Activity:
Each line of the records that includes "package" should be found and copied.

== Exercise data ==

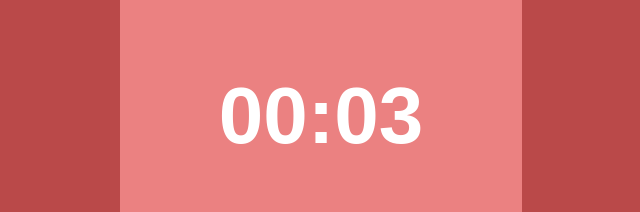
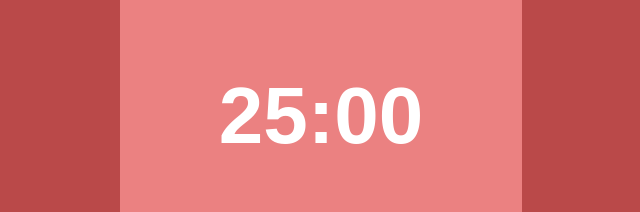
Before and after one commit to tobias0511/Pomodoro_Timer, a React (Vite) app in the folder pomodoro_timer/: page / in a window 1280 px wide. Shown: the part 251-463 px from the top of the page, without its empty margins (319-959 px from the left). Built offline with nearby package versions, Linux system fonts and the light colour scheme.

Commit message:
cleaned up code

```diff
--- a/pomodoro_timer/src/components/Countdown.tsx
+++ b/pomodoro_timer/src/components/Countdown.tsx
@@ -1,12 +1,11 @@
-import React, { useState } from "react";
+import React from "react";
 
 interface CountdownProps {
   currentTime: number;
 }
 
 export const Countdown: React.FC<CountdownProps> = ({ currentTime }) => {
-  const [time, setTime] = useState<number>(1500);
-  const [isActive, setIsActive] = useState<boolean>(false);
+
 
   const convertSecondsInMins = (time: number) => {
     const mins = Math.floor(time / 60);
--- a/pomodoro_timer/src/components/Timer.tsx
+++ b/pomodoro_timer/src/components/Timer.tsx
@@ -1,4 +1,4 @@
-import React, { useEffect, useState } from "react";
+import { useEffect, useState } from "react";
 import { Countdown } from "./Countdown";
 import { TimerNav } from "./TimerNav";
 
@@ -7,9 +7,9 @@ export const Timer = () => {
   // let shortBreak = 5 * 60;
   // build later that i can also adjust timeframe of pomdoro
 
-  const POMODORO_TIME = 0.05 * 60;
-  const SHORT_BREAK = 0.05 * 60;
-  const LONG_BREAK = 0.05 * 60;
+  const POMODORO_TIME = 25 * 60;
+  const SHORT_BREAK = 5 * 60;
+  const LONG_BREAK = 15 * 60;
   const [intervalId, setIntervalId] = useState<number | undefined>(undefined);
   const [pomodoroTime, setPomodoroTime] = useState<number>(POMODORO_TIME);
   const [shortBreak, setShortBreak] = useState<number>(SHORT_BREAK);
```
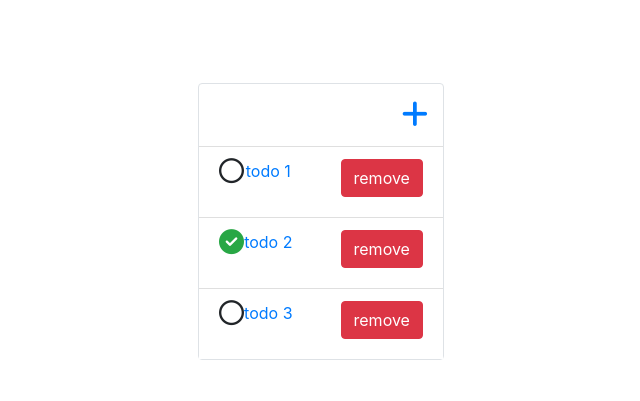
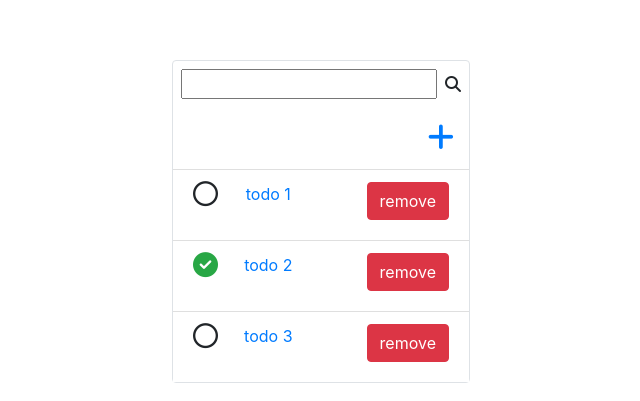
Before and after one commit to mls-kll/react-todo, a React (Create React App) app in the folder todo-app/: page / in a window 1280 px wide. Shown: the part 179-580 px from the top of the page, without its empty margins (319-959 px from the left). Built offline with nearby package versions, Linux system fonts and the light colour scheme.

Commit message:
add search input field

```diff
--- a/todo-app/src/components/Main.js
+++ b/todo-app/src/components/Main.js
@@ -8,6 +8,10 @@ const Main = ({ todos, removeTodo, completeTodo }) => {
   return (
     <div className="Main">
       <div className="todo-wrapper border rounded">
+        <div className="m-2">
+          <input type="text" />
+          <i className="fas fa-search ml-2" />
+        </div>
         <div className="add-todo-icon-container">
           <Link to="/create">
             <i className="create-todo fas fa-plus text-primary" />
```
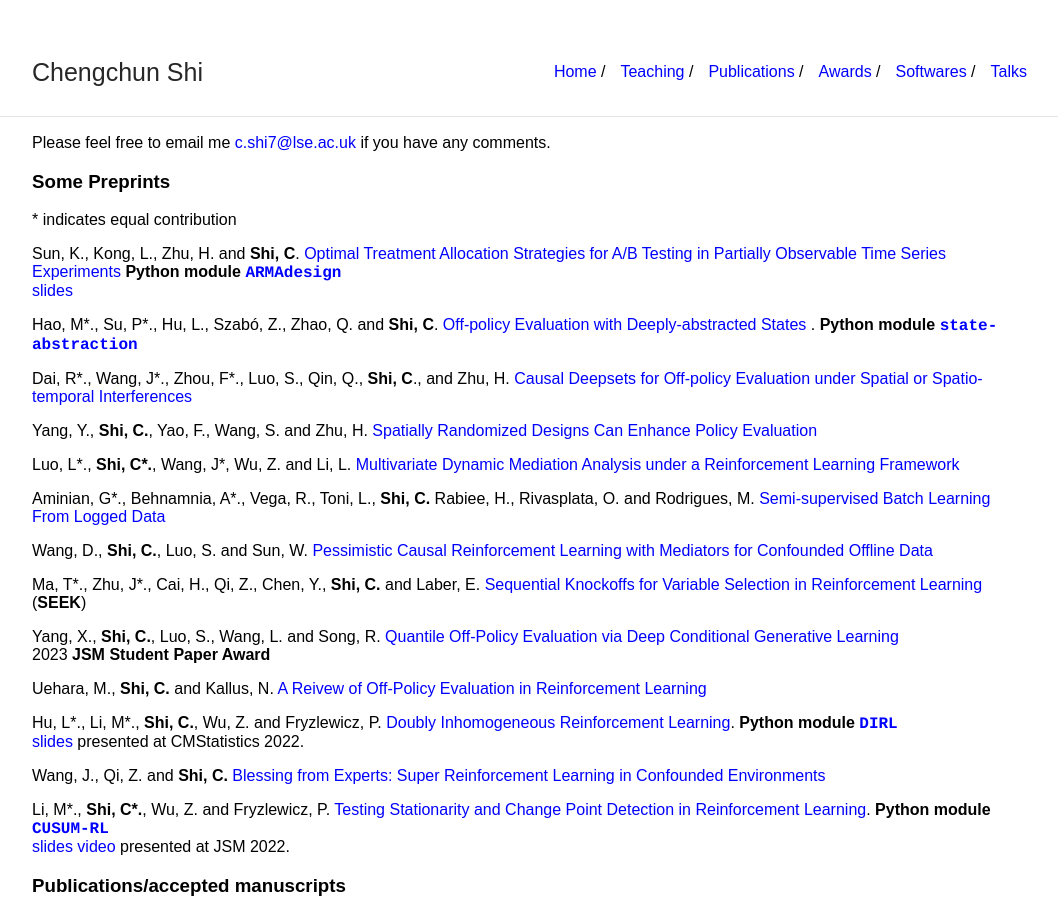
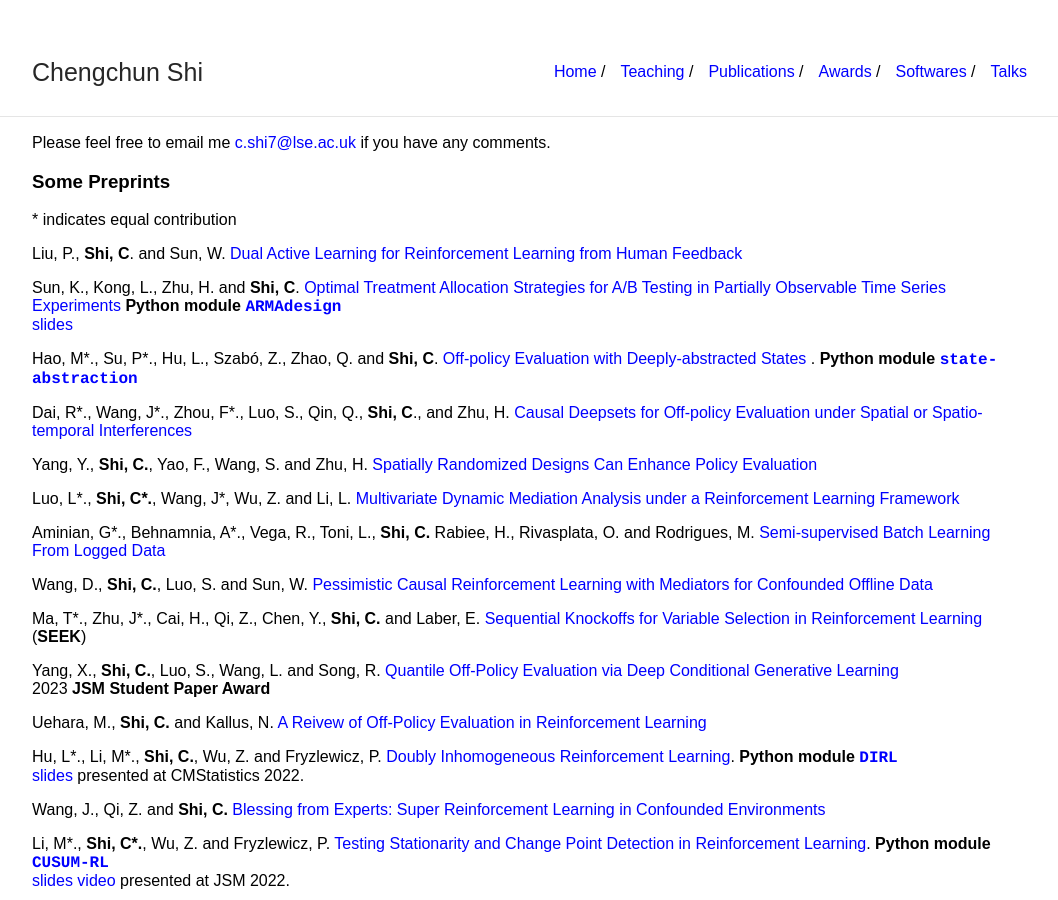
Before and after one commit to callmespring/callmespring.github.io, a Jekyll site: the page built from publication.md, in a window 1280 px wide and 900 px high. Shown: the whole window, without its empty margins (108-1166 px from the left). Built offline with Jekyll 4.4.1, drawn with Linux system fonts in a browser that asks for light colours.

Commit message:
Update publication.md

```diff
--- a/publication.md
+++ b/publication.md
@@ -10,6 +10,9 @@ Please feel free to email me <c.shi7@lse.ac.uk> if you have any comments.
 ### Some Preprints
 
 \* indicates equal contribution
+
+Liu, P., **Shi, C**. and Sun, W. [Dual Active Learning for Reinforcement Learning from
+Human Feedback](https://arxiv.org/pdf/2410.02504)
 
 Sun, K., Kong, L., Zhu, H. and **Shi, C**. [Optimal Treatment Allocation Strategies for A/B Testing in Partially Observable Time Series Experiments](https://arxiv.org/pdf/2408.05342) **Python module** [<span style="font-family:courier;">**ARMAdesign**</span>](https://github.com/datake/ARMADesign) <br/> [<font size="3">slides</font>](./slides/design.pdf)
 
```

===

Finished exercise:
Before and after one commit to tobias0511/Pomodoro_Timer, a React (Vite) app in the folder pomodoro_timer/: page / in a window 1280 px wide. Shown: the part 251-463 px from the top of the page, without its empty margins (319-959 px from the left). Built offline with nearby package versions, Linux system fonts and the light colour scheme.
Before and after one commit to mls-kll/react-todo, a React (Create React App) app in the folder todo-app/: page / in a window 1280 px wide. Shown: the part 179-580 px from the top of the page, without its empty margins (319-959 px from the left). Built offline with nearby package versions, Linux system fonts and the light colour scheme.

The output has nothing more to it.